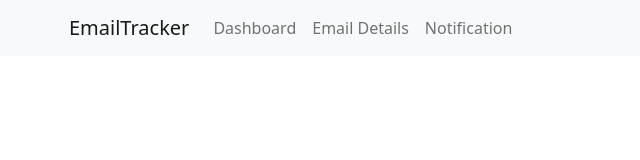
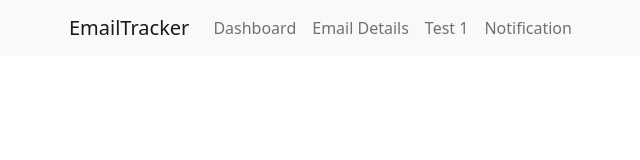
Before and after one commit to DhavalSinor/MailTracker, an Angular app: page / in a window 1280 px wide. Shown: the top 160 px of the page, without its empty margins (13-653 px from the left). Built offline with nearby package versions, Linux system fonts and the light colour scheme.

Commit message:
hotfix test
add achar link in header.

```diff
--- a/src/app/component/header/header.component.html
+++ b/src/app/component/header/header.component.html
@@ -13,6 +13,9 @@
           <a class="nav-link" href="#">Email Details</a>
         </li>
         <li class="nav-item">
+          <a class="nav-link" href="#">Test 1</a>
+        </li>
+        <li class="nav-item">
           <a class="nav-link" href="#">Notification</a>
         </li>
       </ul>
```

▬▬▬▬▬▬

*The problem*:
Please repeat the records above exactly, omitting any pictures they contain.

*Task solution*:
Before and after one commit to DhavalSinor/MailTracker, an Angular app: page / in a window 1280 px wide. Shown: the top 160 px of the page, without its empty margins (13-653 px from the left). Built offline with nearby package versions, Linux system fonts and the light colour scheme.

Commit message:
hotfix test
add achar link in header.

```diff
--- a/src/app/component/header/header.component.html
+++ b/src/app/component/header/header.component.html
@@ -13,6 +13,9 @@
           <a class="nav-link" href="#">Email Details</a>
         </li>
         <li class="nav-item">
+          <a class="nav-link" href="#">Test 1</a>
+        </li>
+        <li class="nav-item">
           <a class="nav-link" href="#">Notification</a>
         </li>
       </ul>
```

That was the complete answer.